### WHAT YOU NEED TO DO:
Repeat the records below word for word, but start at the line that contains "Saved 7 s later.", stop after the last line, and include nothing else.

### SUPPLIED RECORDS:
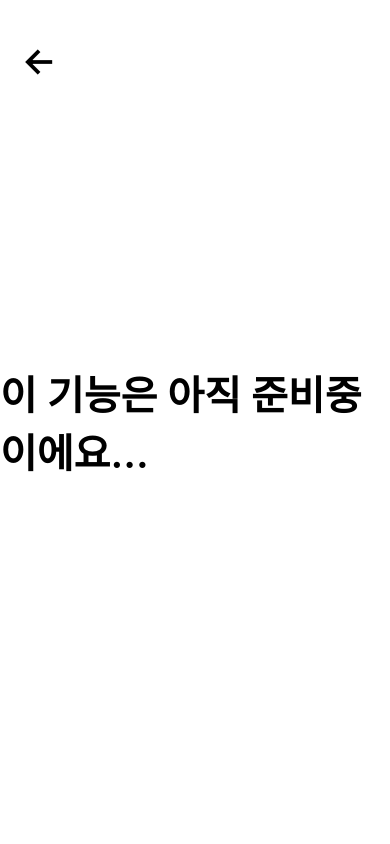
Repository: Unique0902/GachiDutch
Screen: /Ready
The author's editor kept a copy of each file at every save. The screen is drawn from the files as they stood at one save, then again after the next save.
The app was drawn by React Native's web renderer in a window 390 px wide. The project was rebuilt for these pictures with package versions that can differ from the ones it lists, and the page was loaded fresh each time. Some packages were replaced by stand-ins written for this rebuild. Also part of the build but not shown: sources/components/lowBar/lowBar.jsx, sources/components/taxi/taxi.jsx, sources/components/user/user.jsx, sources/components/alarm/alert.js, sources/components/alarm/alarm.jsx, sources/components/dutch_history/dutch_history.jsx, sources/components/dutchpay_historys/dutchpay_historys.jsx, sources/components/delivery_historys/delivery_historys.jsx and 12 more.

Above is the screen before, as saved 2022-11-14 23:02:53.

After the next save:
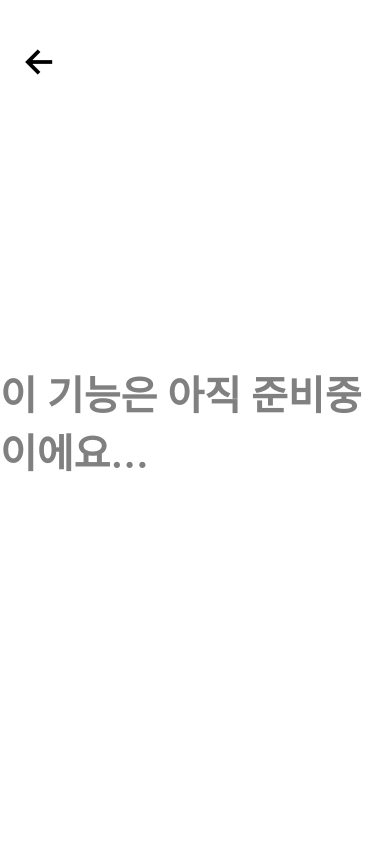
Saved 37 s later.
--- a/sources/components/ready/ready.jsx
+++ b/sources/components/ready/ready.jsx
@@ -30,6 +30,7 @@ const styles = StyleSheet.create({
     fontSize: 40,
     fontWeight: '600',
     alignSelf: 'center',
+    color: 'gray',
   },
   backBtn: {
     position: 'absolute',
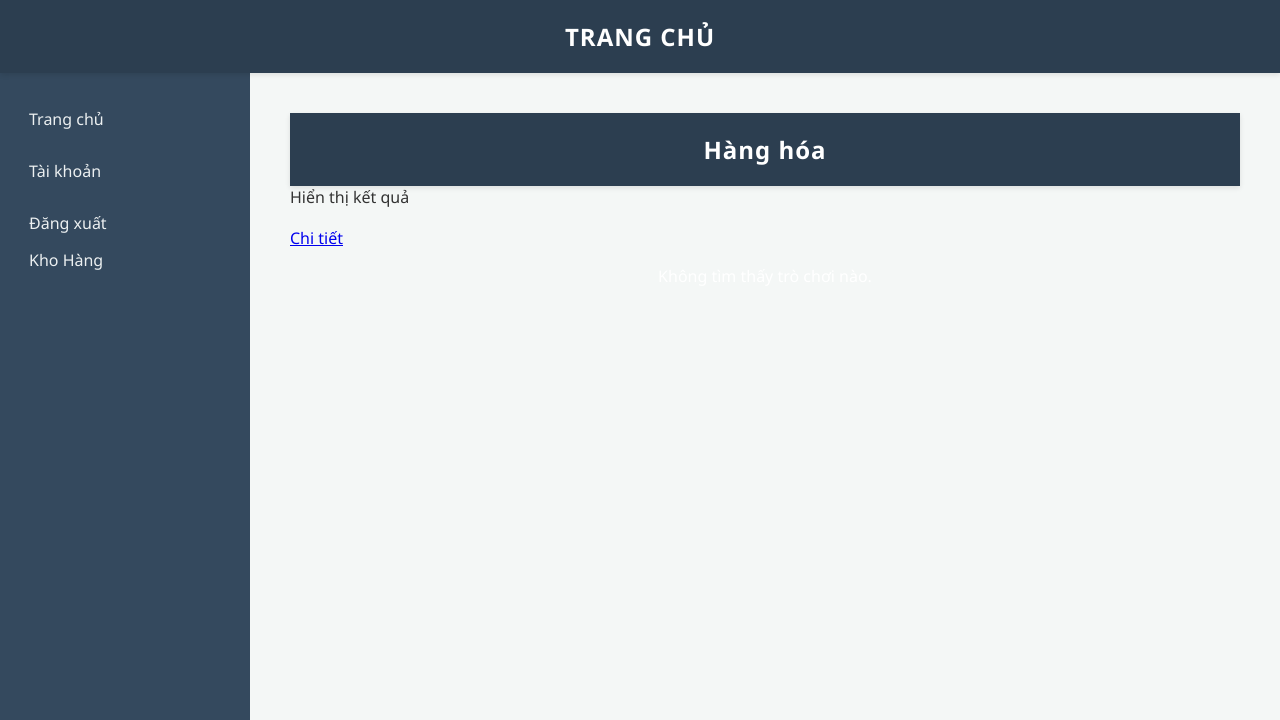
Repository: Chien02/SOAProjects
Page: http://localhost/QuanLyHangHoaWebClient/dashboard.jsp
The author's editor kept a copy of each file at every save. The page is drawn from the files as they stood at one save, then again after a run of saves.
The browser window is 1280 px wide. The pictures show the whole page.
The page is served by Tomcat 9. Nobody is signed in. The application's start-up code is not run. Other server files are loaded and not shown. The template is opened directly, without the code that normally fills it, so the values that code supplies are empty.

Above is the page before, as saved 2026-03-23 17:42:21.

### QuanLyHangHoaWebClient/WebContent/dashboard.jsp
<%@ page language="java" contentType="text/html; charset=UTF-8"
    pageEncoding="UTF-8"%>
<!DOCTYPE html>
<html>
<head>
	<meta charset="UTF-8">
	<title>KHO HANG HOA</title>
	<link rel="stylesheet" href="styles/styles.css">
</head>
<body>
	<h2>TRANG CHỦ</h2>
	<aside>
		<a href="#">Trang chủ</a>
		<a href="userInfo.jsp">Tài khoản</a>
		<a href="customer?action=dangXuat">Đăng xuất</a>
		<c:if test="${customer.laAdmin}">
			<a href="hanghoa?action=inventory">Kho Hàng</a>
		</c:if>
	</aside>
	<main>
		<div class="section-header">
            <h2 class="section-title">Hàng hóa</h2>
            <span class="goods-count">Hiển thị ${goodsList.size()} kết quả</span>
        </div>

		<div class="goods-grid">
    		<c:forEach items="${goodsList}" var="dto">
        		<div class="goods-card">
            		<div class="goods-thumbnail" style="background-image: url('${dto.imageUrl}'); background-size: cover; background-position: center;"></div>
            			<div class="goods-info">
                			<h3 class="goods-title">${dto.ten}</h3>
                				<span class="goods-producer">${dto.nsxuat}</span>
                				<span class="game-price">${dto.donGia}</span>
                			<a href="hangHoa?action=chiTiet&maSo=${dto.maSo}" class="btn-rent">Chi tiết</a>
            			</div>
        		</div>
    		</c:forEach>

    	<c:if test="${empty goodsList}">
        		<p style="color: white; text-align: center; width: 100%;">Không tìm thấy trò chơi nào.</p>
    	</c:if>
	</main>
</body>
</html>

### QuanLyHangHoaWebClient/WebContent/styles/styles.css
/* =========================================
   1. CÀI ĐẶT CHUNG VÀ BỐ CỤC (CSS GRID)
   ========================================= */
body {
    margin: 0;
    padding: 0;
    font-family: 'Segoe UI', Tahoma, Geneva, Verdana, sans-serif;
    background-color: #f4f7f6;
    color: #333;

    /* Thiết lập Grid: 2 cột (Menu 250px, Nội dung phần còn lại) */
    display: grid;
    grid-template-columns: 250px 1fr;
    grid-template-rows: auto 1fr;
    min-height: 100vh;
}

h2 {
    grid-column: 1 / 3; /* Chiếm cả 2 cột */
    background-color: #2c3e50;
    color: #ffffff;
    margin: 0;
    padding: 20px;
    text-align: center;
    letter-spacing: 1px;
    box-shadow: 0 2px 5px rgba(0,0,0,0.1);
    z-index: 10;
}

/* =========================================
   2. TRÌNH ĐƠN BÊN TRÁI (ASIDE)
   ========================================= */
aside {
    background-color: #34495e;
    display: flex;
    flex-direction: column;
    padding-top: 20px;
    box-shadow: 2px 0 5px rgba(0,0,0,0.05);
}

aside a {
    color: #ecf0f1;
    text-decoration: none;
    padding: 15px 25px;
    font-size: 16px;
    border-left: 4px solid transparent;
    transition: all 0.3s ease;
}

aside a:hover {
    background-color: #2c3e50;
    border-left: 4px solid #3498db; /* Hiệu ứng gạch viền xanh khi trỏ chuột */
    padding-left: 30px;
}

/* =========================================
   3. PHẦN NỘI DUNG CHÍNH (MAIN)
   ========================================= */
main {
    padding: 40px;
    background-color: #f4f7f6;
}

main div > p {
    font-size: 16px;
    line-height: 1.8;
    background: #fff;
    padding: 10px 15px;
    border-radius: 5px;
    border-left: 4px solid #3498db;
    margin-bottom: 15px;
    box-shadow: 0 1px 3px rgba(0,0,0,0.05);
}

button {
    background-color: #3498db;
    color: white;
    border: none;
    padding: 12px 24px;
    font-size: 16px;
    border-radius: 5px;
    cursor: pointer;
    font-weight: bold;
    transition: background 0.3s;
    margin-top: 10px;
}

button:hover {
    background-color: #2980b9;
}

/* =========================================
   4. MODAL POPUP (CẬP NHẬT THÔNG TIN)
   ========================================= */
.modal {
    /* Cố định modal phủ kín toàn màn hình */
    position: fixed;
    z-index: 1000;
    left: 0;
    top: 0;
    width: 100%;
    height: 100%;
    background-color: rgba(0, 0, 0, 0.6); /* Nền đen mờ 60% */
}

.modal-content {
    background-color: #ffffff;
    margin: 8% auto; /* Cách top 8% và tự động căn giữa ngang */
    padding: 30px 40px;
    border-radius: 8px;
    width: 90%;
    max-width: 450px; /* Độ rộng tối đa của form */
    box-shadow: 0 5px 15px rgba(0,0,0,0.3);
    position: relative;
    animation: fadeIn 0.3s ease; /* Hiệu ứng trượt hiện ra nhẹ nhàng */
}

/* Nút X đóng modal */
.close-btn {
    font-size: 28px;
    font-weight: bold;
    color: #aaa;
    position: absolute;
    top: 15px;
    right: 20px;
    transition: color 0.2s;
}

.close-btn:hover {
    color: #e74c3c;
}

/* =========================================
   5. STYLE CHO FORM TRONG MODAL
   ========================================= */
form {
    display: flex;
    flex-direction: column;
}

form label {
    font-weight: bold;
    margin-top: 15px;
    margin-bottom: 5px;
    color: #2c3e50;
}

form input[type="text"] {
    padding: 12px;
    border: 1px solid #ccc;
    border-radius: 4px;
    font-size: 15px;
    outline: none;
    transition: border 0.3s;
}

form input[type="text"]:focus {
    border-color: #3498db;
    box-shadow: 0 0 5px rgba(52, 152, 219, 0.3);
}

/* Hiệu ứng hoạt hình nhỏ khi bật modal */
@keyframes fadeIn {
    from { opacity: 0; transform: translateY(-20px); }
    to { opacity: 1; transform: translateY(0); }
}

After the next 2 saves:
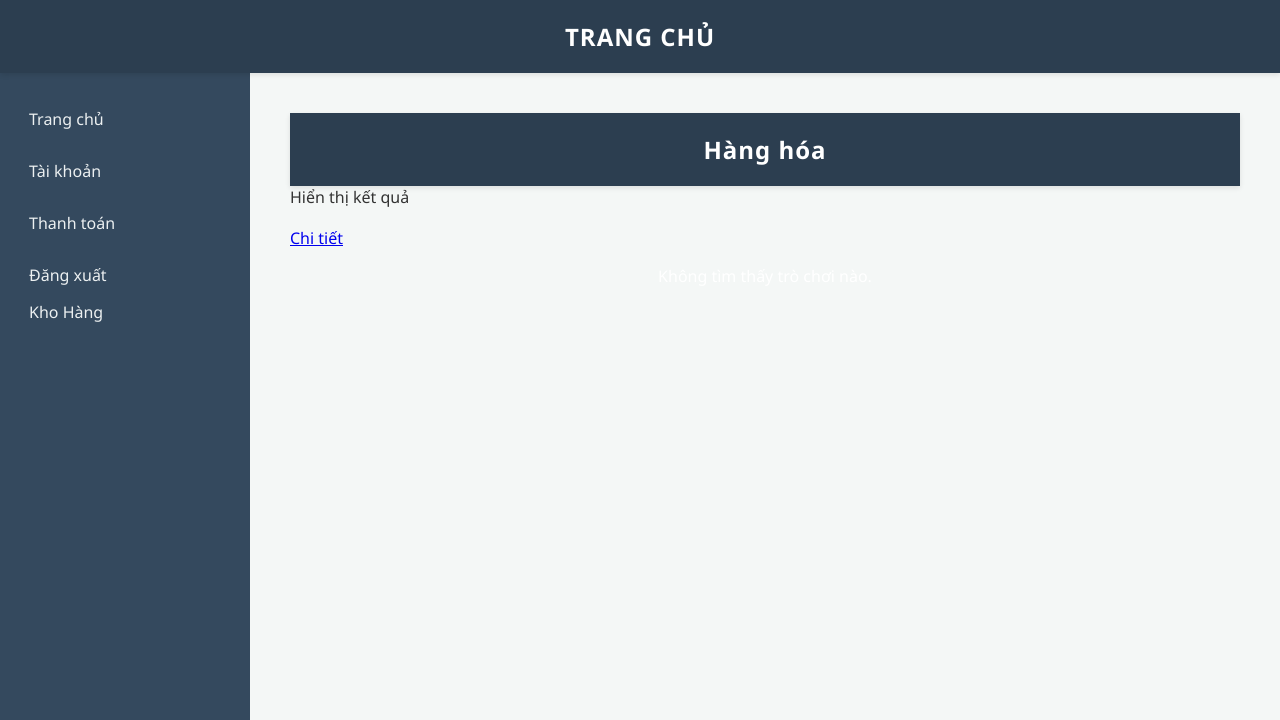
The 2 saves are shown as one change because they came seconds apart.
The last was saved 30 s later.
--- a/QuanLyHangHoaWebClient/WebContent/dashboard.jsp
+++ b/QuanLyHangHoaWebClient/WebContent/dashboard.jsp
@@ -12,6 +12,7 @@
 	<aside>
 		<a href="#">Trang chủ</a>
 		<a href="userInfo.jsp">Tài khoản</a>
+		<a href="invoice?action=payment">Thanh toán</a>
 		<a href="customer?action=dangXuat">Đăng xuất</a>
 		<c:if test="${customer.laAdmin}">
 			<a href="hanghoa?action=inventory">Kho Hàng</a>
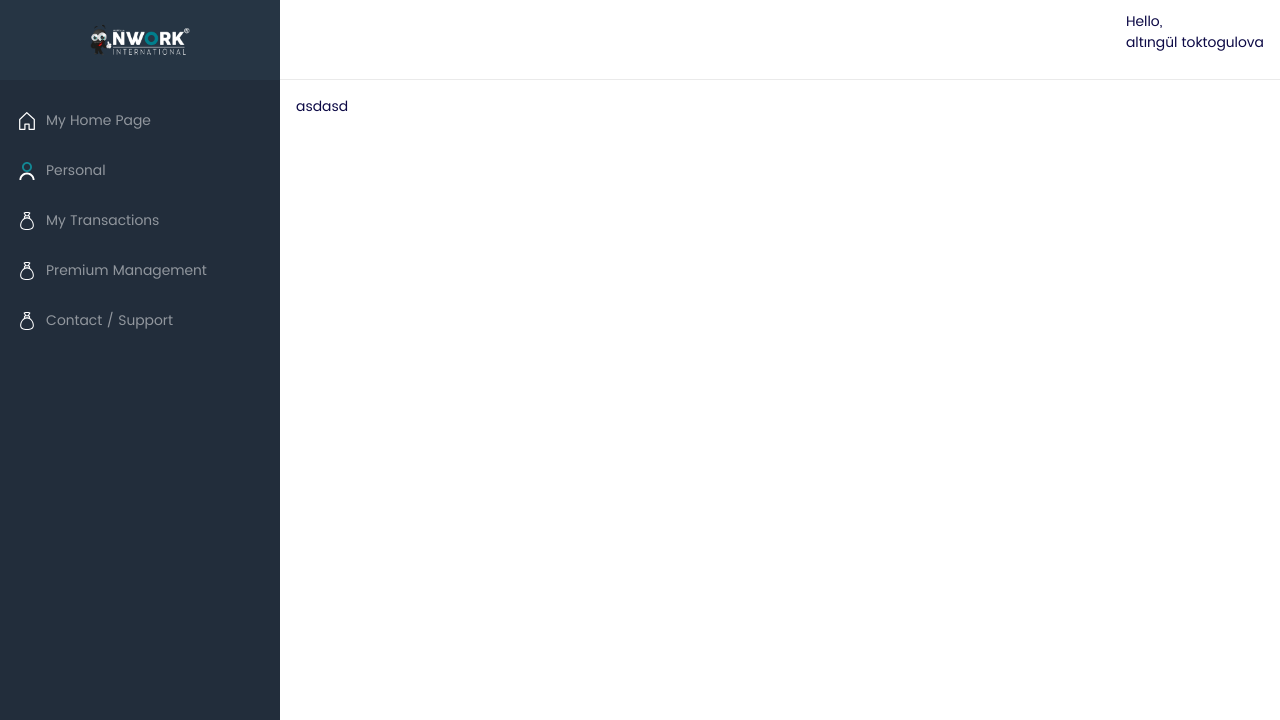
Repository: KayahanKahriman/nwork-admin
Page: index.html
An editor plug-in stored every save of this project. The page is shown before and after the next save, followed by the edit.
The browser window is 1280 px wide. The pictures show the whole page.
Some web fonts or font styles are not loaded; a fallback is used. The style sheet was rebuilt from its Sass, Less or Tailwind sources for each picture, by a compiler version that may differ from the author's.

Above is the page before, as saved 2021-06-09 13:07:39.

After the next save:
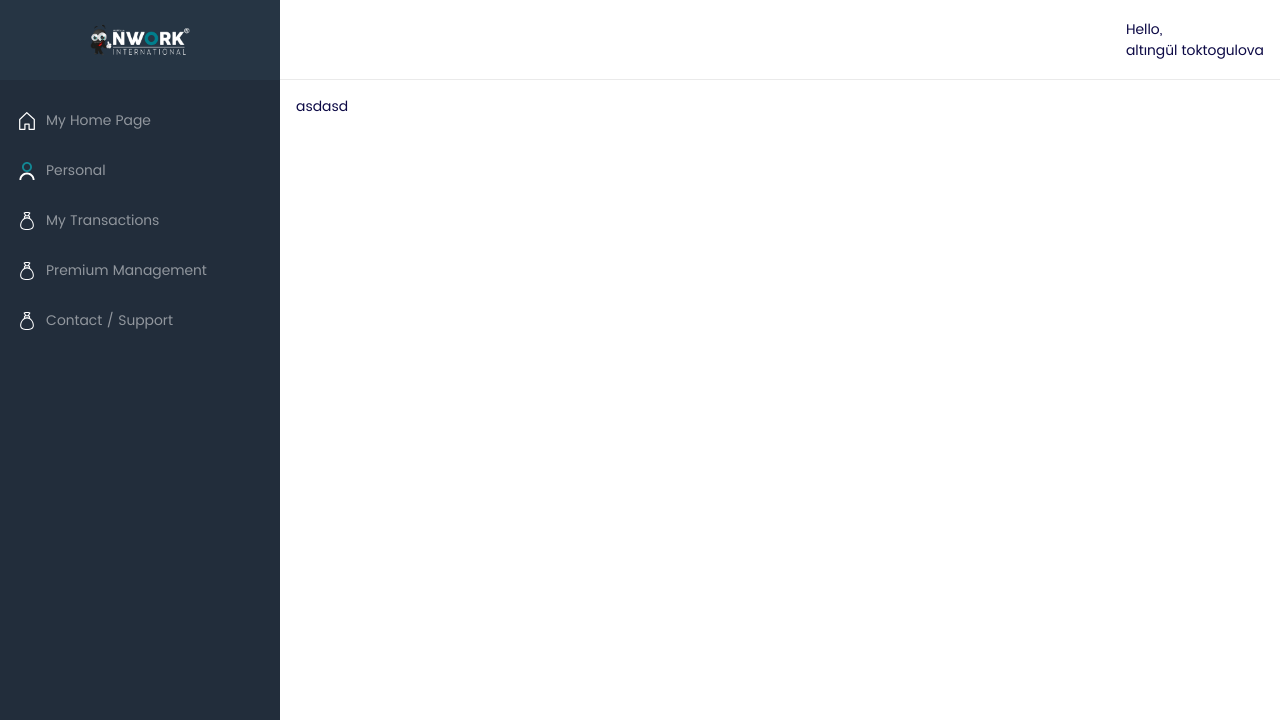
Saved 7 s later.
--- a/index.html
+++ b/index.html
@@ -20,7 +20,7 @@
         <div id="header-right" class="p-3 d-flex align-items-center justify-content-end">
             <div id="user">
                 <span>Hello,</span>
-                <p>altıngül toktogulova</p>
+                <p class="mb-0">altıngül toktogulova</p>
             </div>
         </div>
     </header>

### COMPLETED EXERCISE:
Saved 7 s later.
--- a/index.html
+++ b/index.html
@@ -20,7 +20,7 @@
         <div id="header-right" class="p-3 d-flex align-items-center justify-content-end">
             <div id="user">
                 <span>Hello,</span>
-                <p>altıngül toktogulova</p>
+                <p class="mb-0">altıngül toktogulova</p>
             </div>
         </div>
     </header>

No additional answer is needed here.